By Ben Eisen and Telis Demos
Banks are getting back into the business of building mortgage bonds, laying the groundwork for a market that stands to grow as the Trump administration tries to reduce the government's role in housing finance.
Citigroup Inc., Goldman Sachs Group Inc., Wells Fargo & Co., and JPMorgan Chase & Co. over the past year have restarted or expanded the business of spinning fresh pools of mortgages into securities.
They are adding a jolt of energy to efforts to revive the so-called private-label market for mortgage bonds, which virtually disappeared after it blew up during the financial crisis of 2008. Smaller operators have long tried, but mostly failed, to rebuild what was once among the most significant businesses on Wall Street.
Last year, some $70 billion of mortgages ended up in private-label mortgage bonds, according to the Urban Institute. Though that is far below a peak of more than $1 trillion in precrisis years, it is the most since 2007. And this market could continue to grow if Fannie Mae and Freddie Mac shrink, traders and executives say, opening up more room for private players to take over this middleman role of packaging and selling mortgages. The Trump administration this month proposed privatizing the two government-sponsored mortgage giants, and the administration is expected to shrink them even if it can't return them to private hands.
The fact that many investors say they are once again getting comfortable buying these bonds also underscores the broader market's search for yield. Instead of viewing these bonds as toxic reminders of the financial crisis, many money managers see them as an opportunity to generate more income in a low-rate world.
Fannie and Freddie don't make loans. Instead, they buy mortgages, package them into securities and sell them to investors. Investors view these securities as safe because the government-backed mortgage giants assume much of the default risk. The bonds packaged and sold by the banks don't have the same protection, so investors demand higher yields to compensate them for taking on more risk.
Many banks soured on making mortgages after the financial crisis. Today, the majority of U.S. mortgages are made by nonbanks, which are less regulated than their bank counterparts and sometimes thinly capitalized. Even so, banks still see an opportunity to make money by supporting the infrastructure that underlies the U.S. mortgage system.
Citigroup, for example, recently purchased a pool of 932 mortgages from a nonbank lender called Impac Mortgage Holdings Inc. and used them to back bonds worth more than $350 million. The deal closed last month.
While some banks never fully extricated themselves from the private-label market, they typically issued bonds in the years after the crisis only to package odds and ends, such as old loans that had defaulted and been modified in some way. Some deals were done to help out important clients.

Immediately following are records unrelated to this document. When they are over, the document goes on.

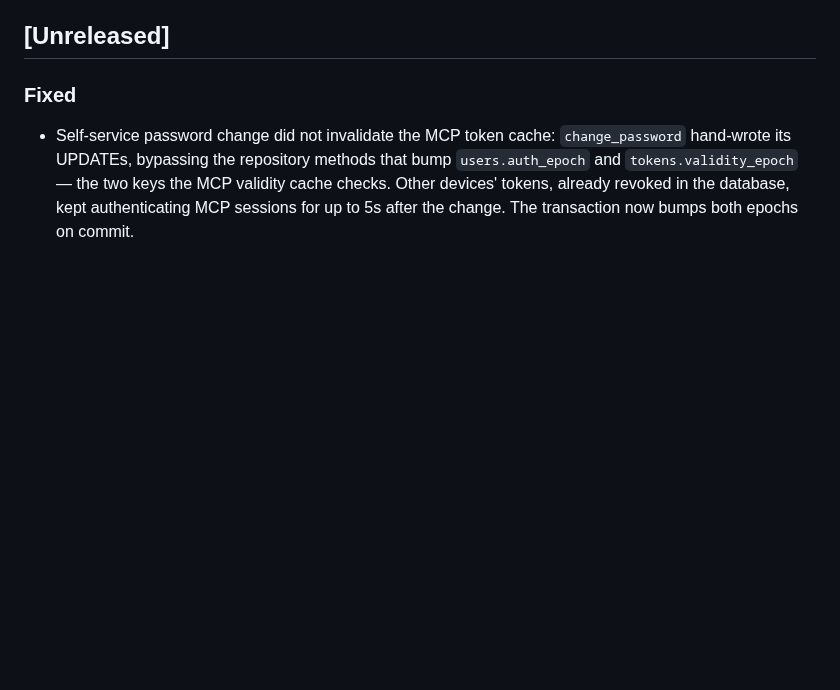
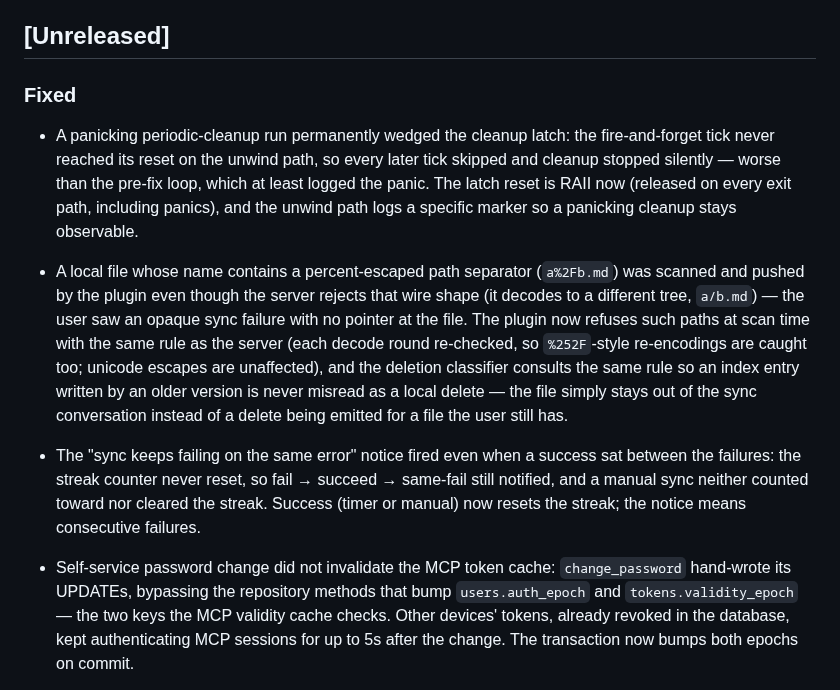
Before and after one commit to CyberKurry/pkv-sync, a Markdown page: CHANGELOG.md, the part around the change. GitHub-like rendering; blank space fills up the shorter version.

Commit message:
docs(changelog): record the R11 remediation batch
Three fixes (panic-proof cleanup latch, scan-time escaped-separator
refusal with the deletion-classification guard, failure-streak reset on
success) plus the R11-5 boundary note; audit report backfilled on disk
(R11-4 deferred to the redundancy batch with the re-classification
accepted).

```diff
--- a/CHANGELOG.md
+++ b/CHANGELOG.md
@@ -8,6 +8,30 @@ and this project adheres to semantic versioning starting at v1.0.0.
 ## [Unreleased]
 
 ### Fixed
+
+- A panicking periodic-cleanup run permanently wedged the cleanup latch:
+  the fire-and-forget tick never reached its reset on the unwind path,
+  so every later tick skipped and cleanup stopped silently — worse than
+  the pre-fix loop, which at least logged the panic. The latch reset is
+  RAII now (released on every exit path, including panics), and the
+  unwind path logs a specific marker so a panicking cleanup stays
+  observable.
+- A local file whose name contains a percent-escaped path separator
+  (`a%2Fb.md`) was scanned and pushed by the plugin even though the
+  server rejects that wire shape (it decodes to a different tree,
+  `a/b.md`) — the user saw an opaque sync failure with no pointer at
+  the file. The plugin now refuses such paths at scan time with the
+  same rule as the server (each decode round re-checked, so
+  `%252F`-style re-encodings are caught too; unicode escapes are
+  unaffected), and the deletion classifier consults the same rule so an
+  index entry written by an older version is never misread as a local
+  delete — the file simply stays out of the sync conversation instead
+  of a delete being emitted for a file the user still has.
+- The "sync keeps failing on the same error" notice fired even when a
+  success sat between the failures: the streak counter never reset, so
+  fail → succeed → same-fail still notified, and a manual sync neither
+  counted toward nor cleared the streak. Success (timer or manual) now
+  resets the streak; the notice means consecutive failures.
 
 - Self-service password change did not invalidate the MCP token cache:
   `change_password` hand-wrote its UPDATEs, bypassing the repository
```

What is different now is that banks are also stepping into the role of buying loans from third parties and underwriting the securities they piece together. This more closely resembles the precrisis days when banks would bid on loans that were up for sale by the lenders that made them.
Banks today are buying both mortgages that are eligible to be sold to Fannie and Freddie as well as ones that aren't because they are too large or they are considered riskier -- often because they use alternative documentation to approve the borrower.
These are baby steps back into the market, to be sure. Largely gone are the complex derivatives once overlaid on these deals. And the market is tiny compared with precrisis days: In the first half of this year, 2.1% of mortgages went into private bonds. That is up from 2009, when private-label issuance was virtually nonexistent. But private bonds made up 41% of the market at a peak in 2005, according to the Urban Institute.
One problem with precrisis deals was that data about the underlying mortgages was often difficult to come by, even for the bankers originating the deals. In the Impac deal, Citigroup is working with startup dv01 Inc. to provide data to investors about the underlying mortgages, according to a report by ratings firm DBRS Inc.
JPMorgan restarted its private-label program several years ago but has recently broadened it. In April, the nation's largest lender by assets did a deal with a group of its own mortgages that didn't qualify to be bought by Fannie and Freddie.
Wells Fargo introduced its first postcrisis deal last October and has done more since. Goldman Sachs, which did one deal in 2014, stayed out of this market until March, but since then has done three deals. Bank of America Corp. hasn't reintroduced its own mortgage bonds, but aggregates loans that are issued through Chimera Investment Corp., a real-estate investment trust, according to people familiar with the matter.
Write to Ben Eisen at email@example.com and Telis Demos at firstname.lastname@example.org